Richard Boucher

Rick Boucher was a member of the U.S. House for 28 years and chaired the House Energy and Commerce Committee’s Subcommittee on Communications and the Internet. He is honorary chairman of the Internet Innovation Alliance (IIA) and an attorney in the Washington office of the law firm Sidley Austin.  (Image credit: Internet Innovation Alliance)

Costly Middleman Mandate

The program saddles service providers with the burden of acting as middlemen between the federal government and consumers, an unnecessary and costly responsibility that has greatly reduced the number of participating carriers. Companies are discouraged from taking part by a broad list of Lifeline regulations, including multiple annual audits, many years of required record-keeping, and the necessity of filing reimbursement claims to the Lifeline program for each customer served. Participating providers are also required to bill customers directly and then seek reimbursement from the Lifeline program. This cumbersome and costly process is totally unnecessary.

A structural change could make the Lifeline program far more useful and let it play a larger role in closing the digital divide. The monthly benefit should be converted and greatly simplified, opening the door to use of the program by a larger number of service providers and Lifeline beneficiaries.

Beginning in 2014, I began advocating for the current Lifeline structure to be scrapped. Service providers should no longer be required to engage in extensive record-keeping and submit invoices to the government for reimbursement. Instead, the monthly Lifeline benefit should be provided directly to consumers in the form of a “Lifeline Benefit Card,” a debit-like card that would automatically reload each month. Consumers could then use the benefit card to shop among carriers in order to select the carrier and specific services that best meets the consumers’ needs, and they could choose between telephone service or broadband service or some combination of the two with the monthly benefit defraying all or a portion of the total bill.

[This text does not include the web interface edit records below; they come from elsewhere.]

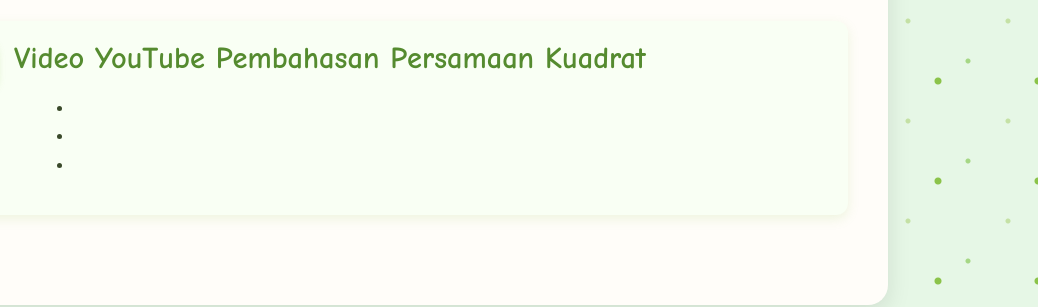
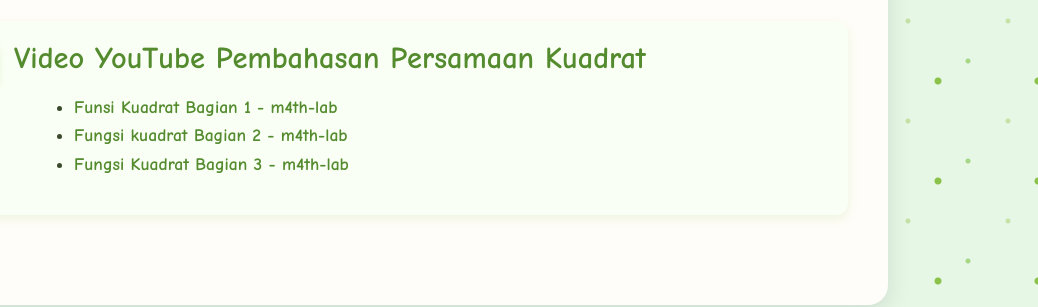
Before and after one commit to 10SMK/PK, a plain HTML site: page index.html in a window 1280 px wide. Shown: the part 3459-3766 px from the top of the page, 242-1280 px from the left. Drawn offline with nearby package versions, Linux system fonts and the light colour scheme; a web font is replaced by a local one.

Commit message:
Update index.html

```diff
--- a/index.html
+++ b/index.html
@@ -390,8 +390,10 @@ tampilkanSoal();
       <div class="content">
         <h2>PPT tentang Persamaan Kuadrat</h2>
         <ul>
-
-        </ul>
+          <a href="https://slideplayer.info/slide/2297266/" target="_blank" rel="noopener noreferrer">
+          <a href="https://slideplayer.info/slide/2297326/" target="_blank" rel="noopener noreferrer">
+          <a href="https://slideplayer.info/slide/2714205/" target="_blank" rel="noopener noreferrer">
+        <ul>
 
       </div>
     </section>
@@ -434,9 +436,9 @@ tampilkanSoal();
       <div class="content">
         <h2>Video YouTube Pembahasan Persamaan Kuadrat</h2>
         <ul>
-          <li><a href="https://youtu.be/IwFQPIdqqqQ?si=PMgGxDA5i-TOPo1r"target="_blank" rel="noopener noreferrer"></a></li>
-          <li><a href="https://youtu.be/IcQAjHTW5z8?si=Fj5gmRLbWTlrerz2" target="_blank" rel="noopener noreferrer"></a></li>
-          <li><a href="https://youtu.be/73eawh1yOyU?si=Q2R1Y-fYAqckdnae" target="_blank" rel="noopener noreferrer"></a></li>
+          <li><a href="https://youtu.be/IwFQPIdqqqQ?si=PMgGxDA5i-TOPo1r" target="_blank" rel="noopener noreferrer">Funsi Kuadrat Bagian 1 - m4th-lab</a></li>
+          <li><a href="https://youtu.be/IcQAjHTW5z8?si=Fj5gmRLbWTlrerz2" target="_blank" rel="noopener noreferrer">Fungsi kuadrat Bagian 2 - m4th-lab</a></li>
+          <li><a href="https://youtu.be/73eawh1yOyU?si=Q2R1Y-fYAqckdnae" target="_blank" rel="noopener noreferrer">Fungsi Kuadrat Bagian 3 - m4th-lab</a></li>
         </ul>
       </div>
     </section>
```
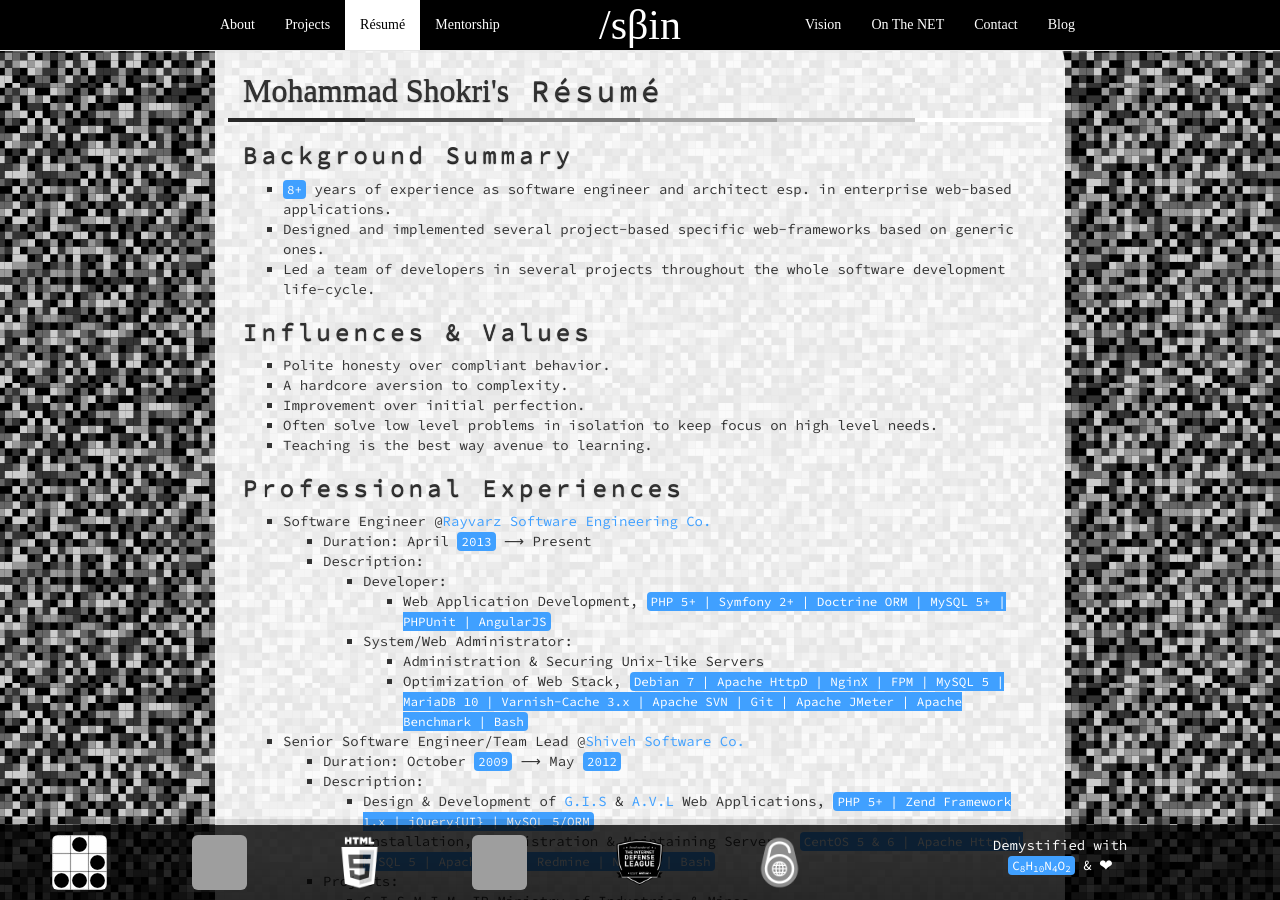
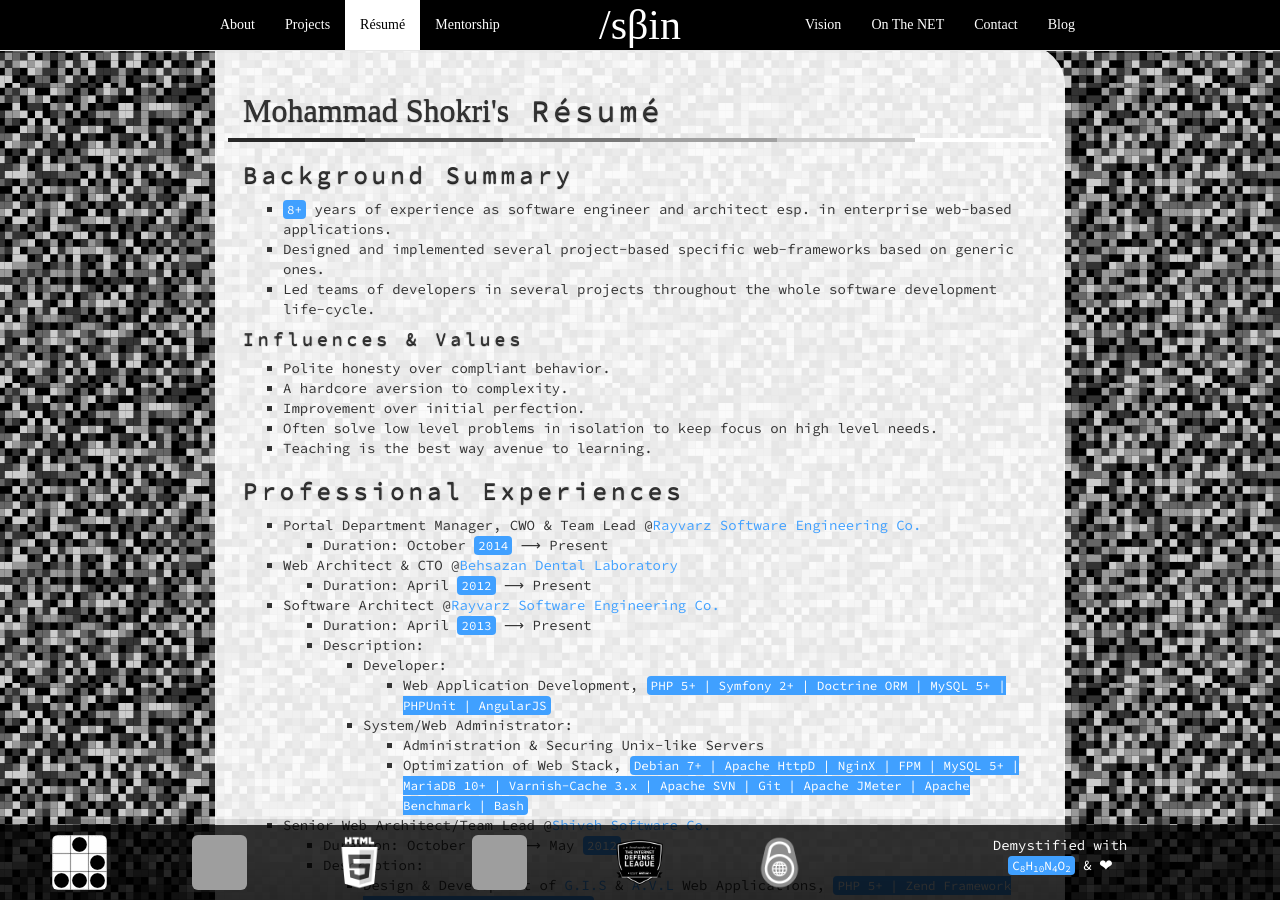
Before and after one commit to slashsBin/slashsBin.github.io, a Jekyll site: the page built from index.html, in a window 1280 px wide and 900 px high, scrolled down 2317 px. Built offline with Jekyll 4.4.1, drawn with Linux system fonts in a browser that asks for light colours; nearby versions of some CDN libraries; some web fonts are replaced; some of the changed text lies outside the part shown; grey boxes are pictures that could not be loaded.

Commit message:
Update CV/Projects/AboutMe

```diff
--- a/_includes/masks/CV.html
+++ b/_includes/masks/CV.html
@@ -5,10 +5,10 @@
 <ul>
     <li><code>{{ site.time | date: "%Y" | minus: 2006 }}+</code> years of experience as software engineer and architect esp. in enterprise web-based applications.</li>
     <li>Designed and implemented several project-based specific web-frameworks based on generic ones.</li>
-    <li>Led a team of developers in several projects throughout the whole software development life-cycle.</li>
+    <li>Led teams of developers in several projects throughout the whole software development life-cycle.</li>
 </ul>
 
-<h3 id="valuez">Influences &amp; Values</h3>
+<h4 id="valuez">Influences &amp; Values</h4>
 <ul>
     <li>Polite honesty over compliant behavior.</li>
     <li>A hardcore aversion to complexity.</li>
@@ -19,7 +19,17 @@
 
 <h3 id="experiences">Professional Experiences</h3>
 <ul>
-    <li>Software Engineer &#64;<a href="http://www.rayvarz.com/">Rayvarz Software Engineering Co.</a>
+    <li>Portal Department Manager, CWO & Team Lead &#64;<a href="http://rayvarz.com/">Rayvarz Software Engineering Co.</a>
+        <ul>
+            <li>Duration: October <code>2014</code> &#10230; Present</li>
+        </ul>
+    </li>
+    <li>Web Architect & CTO &#64;<a href="https://behdentallab.com/">Behsazan Dental Laboratory</a>
+        <ul>
+            <li>Duration: April <code>2012</code> &#10230; Present</li>
+        </ul>
+    </li>
+    <li>Software Architect &#64;<a href="http://rayvarz.com/">Rayvarz Software Engineering Co.</a>
         <ul>
             <li>Duration: April <code>2013</code> &#10230; Present</li>
             <li>Description:
@@ -32,20 +42,20 @@
                     <li>System/Web Administrator:
                         <ul>
                             <li>Administration &amp; Securing Unix-like Servers</li>
-                            <li>Optimization of Web Stack, <code>Debian 7 | Apache HttpD | NginX | FPM | MySQL 5 | MariaDB 10 | Varnish-Cache 3.x | Apache SVN | Git | Apache JMeter | Apache Benchmark | Bash</code></li>
+                            <li>Optimization of Web Stack, <code>Debian 7+ | Apache HttpD | NginX | FPM | MySQL 5+ | MariaDB 10+ | Varnish-Cache 3.x | Apache SVN | Git | Apache JMeter | Apache Benchmark | Bash</code></li>
                         </ul>
                     </li>
                 </ul>
             </li>
         </ul>
     </li>
-    <li>Senior Software Engineer/Team Lead &#64;<a href="http://www.shiveh.com/">Shiveh Software Co.</a>
+    <li>Senior Web Architect/Team Lead &#64;<a href="http://www.shiveh.com/">Shiveh Software Co.</a>
         <ul>
             <li>Duration: October <code>2009</code> &#10230; May <code>2012</code></li>
             <li>Description:
                 <ul>
                     <li>Design &amp; Development of <a href="http://en.wikipedia.org/wiki/Geographic_information_system" class="tt" data-toggle="tooltip" data-placement="top" title="Geographic Information System">G.I.S</a> &amp; <a href="http://en.wikipedia.org/wiki/Automatic_vehicle_location" class="tt" data-toggle="tooltip" data-placement="top" title="Automated Vehicle Location">A.V.L</a> Web Applications, <code>PHP 5+ | Zend Framework 1.x | jQuery{UI} | MySQL 5/ORM</code></li>
-                    <li>Installation, Administration &amp; Maintaining Servers, <code>CentOS 5 &amp; 6 | Apache HttpD | MySQL 5 | Apache SVN | Redmine | Nagios | Bash</code></li>
+                    <li>Installation, Administration &amp; Maintaining Servers, <code>CentOS 5 &amp; 6 | Apache HttpD | MySQL 5+ | Apache SVN | Redmine | Nagios | Bash</code></li>
                 </ul>
             </li>
             <li>Projects:
@@ -59,7 +69,7 @@
             </li>
         </ul>
     </li>
-    <li>Software Engineer &#64;Freelance
+    <li>Software/Web Developer & WebMaster &#64;Freelance
         <ul>
             <li>Developer:
                 <ul>
@@ -98,30 +108,32 @@
 
 <h3 id="tags">Technologies Tags Cloud</h3>
 <ul class="cloud">
-    <li>PHP5</li>
-    <li>Zend Framework 1.x</li>
+    <li>PHP 5</li>
     <li>Symfony 2.x/Silex 1.x Frameworks</li>
     <li>Twig</li>
     <li>MonoLog</li>
-    <li>Drupal{Core/Distributions/Modules} 6.x/7.x</li>
     <li>jQuery{UI}</li>
-    <li>HTML5/CSS3</li>
+    <li>AngularJS</li>
     <li>RegularExpressions</li>
-    <li>Memcached</li>
+    <li>MemcacheD</li>
     <li>Varnish-Cache 3.x</li>
     <li>Apache HttpD 2.x</li>
+    <li>NginX</li>
     <li>XDebug/PHProf</li>
     <li>PHPUnit</li>
     <li>MySQL{Proxy} 5.x</li>
-    <li>PostgreSQL</li>
-    <li>SQLite</li>
-    <li>ORM:Doctrine/Propel</li>
-    <li>XML/XQuery/XPath</li>
+    <li>MariaDB 10+</li>
+    <li>Doctrine ORM</li>
     <li>Bash</li>
     <li>UML</li>
-    <li>Apache SVN</li>
     <li>Git</li>
     <li>GNUPlot</li>
+    <li>Debian</li>
+    <li>DevOps</li>
+    <li>FreeBSD</li>
+    <li>R</li>
+    <li>HHVM/HACK</li>
+    <li>Jekyll</li>
 </ul>
 
 <h3 id="edu">Education</h3>
--- a/_includes/masks/about.html
+++ b/_includes/masks/about.html
@@ -1,10 +1,10 @@
 <h2>About Me</h2>
 <div class="row companion"><div class="col-xs-2"></div><div class="col-xs-2"></div><div class="col-xs-2"></div><div class="col-xs-2"></div><div class="col-xs-2"></div><div class="col-xs-2"></div></div>
 
-<h3>My name is <span class="name">Mohammad Shokri</span> and<br />I'm a Software Engineer</h3>
+<h3>My name is <span class="name">Mohammad Shokri</span> and<br />I'm a Software Architect</h3>
 <p>
     <img id="avatar" alt="avatar" class="tt" data-toggle="tooltip" data-placement="top" title="/sBin" src="/assets/img/slashsBin.png" />
-    I am a {{ site.time | date: "%Y" | minus: 1986 }} years old software engineer who likes beautiful <code>code</code> and
+    I am a {{ site.time | date: "%Y" | minus: 1986 }} years old software architect who likes beautiful <code>code</code> and
     has an adherence to standards &amp; open-source solutions. I study Software
     Engineering &amp; Security and work as a Web Developer/System Administrator in
     Tehran. I like to specialize in securing enterprise level web applications esp.
@@ -15,5 +15,5 @@
     ability I tried to achieve before, hacking on some random piece of
     <code>code</code> which I'm excited about, playing with <code>Debian</code> or
     <code>BSD</code>, or curiously <code>Pen Testing</code> a web suite while
-    putting on a <code>Gray Hat</code>.
+    putting a <code>Gray Hat</code> on.
 </p>
--- a/_includes/masks/projects.html
+++ b/_includes/masks/projects.html
@@ -3,15 +3,16 @@
 
 <h3>Highlighted Projects</h3>
 <ul>
+    <li><a href="">RaySHP</a>: ShareHolders Portal for <a href="http://rayvarz.com">Rayvarz SE Co.</a>, <code>PHP 5+, Symfony 2+, Doctrine, NginX</code></li>
     <li><a href="https://github.com/slashsBin/tauTracker" target="_blank">&tau;racker</a>: Simple Tag-based Time Tracking, <code>Konsole | Bash</code></li>
-    <li>Dental Lab Management: Management &amp; Accounting of Dental Lab for <a href="http://behdentallab.com/">Behsazan Dental Lab</a>, <code>PHP 5+ | Symfony 2+ | Twig | MonoLog | Doctrine</code></li>
+    <li>MetaDent: Management &amp; Accounting of Dental Lab for <a href="https://behdentallab.com/">Behsazan Dental Lab</a>, <code>PHP 5+ | Symfony 2+ | Twig | MonoLog | Doctrine</code></li>
     <li><a href="https://github.com/slashsBin/nuCache" target="_blank">&nu;Cache</a>: Varnish-Cache Modular Configuration with Pre-Defined Production Ready Modules, <code>Varnish-Cache | Bash</code></li>
     <li><a href="/">/s&beta;in</a>: My Personal Website &lt;3 &lt;3, <code>Jekyll | MarkDown</code></li>
     <li><a href="https://github.com/slashsBin/onyX" target="_blank">onyX</a>: Rapid development + Pre-Configured skeleton for Silex MicroFramework, <code>Silex | PHP</code></li>
     <li><a href="https://github.com/slashsBin/iMirror" target="_blank">iMirror</a>: iNotify Mirror &amp; Sync Bash App, <code>Konsole | Bash</code></li>
     <li>Seek&amp;Destroy(a.k.a blackSearch): A Search App with PreDefined Special Goal/Files to Eliminate All Possible HardDisks/Network Drivers Data that doesn't match with it's Goal, <code>Java 5 | C#.Net 2.0</code></li>
     <li>Video Fusion: Parallel Video Signal Processing for <a href="http://www.ihu.ac.ir/">Imam-Hossein University, IR</a>, <code>C#.Net 3.5</code></li>
-    <li>Simulators: Atomosphere, Laser &amp; Sensor Camera Simulations for <a href="http://fa.wikipedia.org/wiki/%D8%B3%D8%A7%D8%B2%D9%85%D8%A7%D9%86_%D8%B5%D9%86%D8%A7%DB%8C%D8%B9_%D9%87%D9%88%D8%A7%DB%8C%DB%8C_%D8%A7%DB%8C%D8%B1%D8%A7%D9%86">Aviation Industries, IR</a>, <code>C#.Net 2.0</code>
+    <li>Simulators: Atmosphere, Laser &amp; Sensor Camera Simulations for <a href="http://fa.wikipedia.org/wiki/%D8%B3%D8%A7%D8%B2%D9%85%D8%A7%D9%86_%D8%B5%D9%86%D8%A7%DB%8C%D8%B9_%D9%87%D9%88%D8%A7%DB%8C%DB%8C_%D8%A7%DB%8C%D8%B1%D8%A7%D9%86">Aviation Industries, IR</a>, <code>C#.Net 2.0</code>
         <ul>
             <li>Sensor Simulation: Thermal Sensor Camera Simulator</li>
             <li>Beam Propagation: Laser Propagation in Atmosphere Simulator</li>
```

American consumers have a buffet from which to choose, but because many companies have decided not to participate in the program, Lifeline beneficiaries order from a limited menu.

Rick Boucher

SNAP Offers a Model

The Supplemental Nutrition Assistance Program (SNAP) is proof that the provision of government benefits through a debit card is highly workable. Not only would a direct-to-consumer Lifeline Benefit Card empower subsidy recipients to shop among providers, it would also make the program far more attractive to carriers by eliminating the carrier costs associated with record-keeping, auditing and billing. More carriers would be willing to participate, and more participating carriers would increase competition in the marketplace, benefitting consumers by substantially expanding their range of service provider choices.

With internet access now required for working from home, learning virtually, shopping on e-commerce websites and being entertained through the ever-expanding program offerings of a variety of streaming services, subscribing to a broadband service has never been more necessary for everyday living. The Lifeline program can help to provide that essential service to millions more American homes — but only through a modernized program that attracts more carriers and is more accessible to low-income Americans.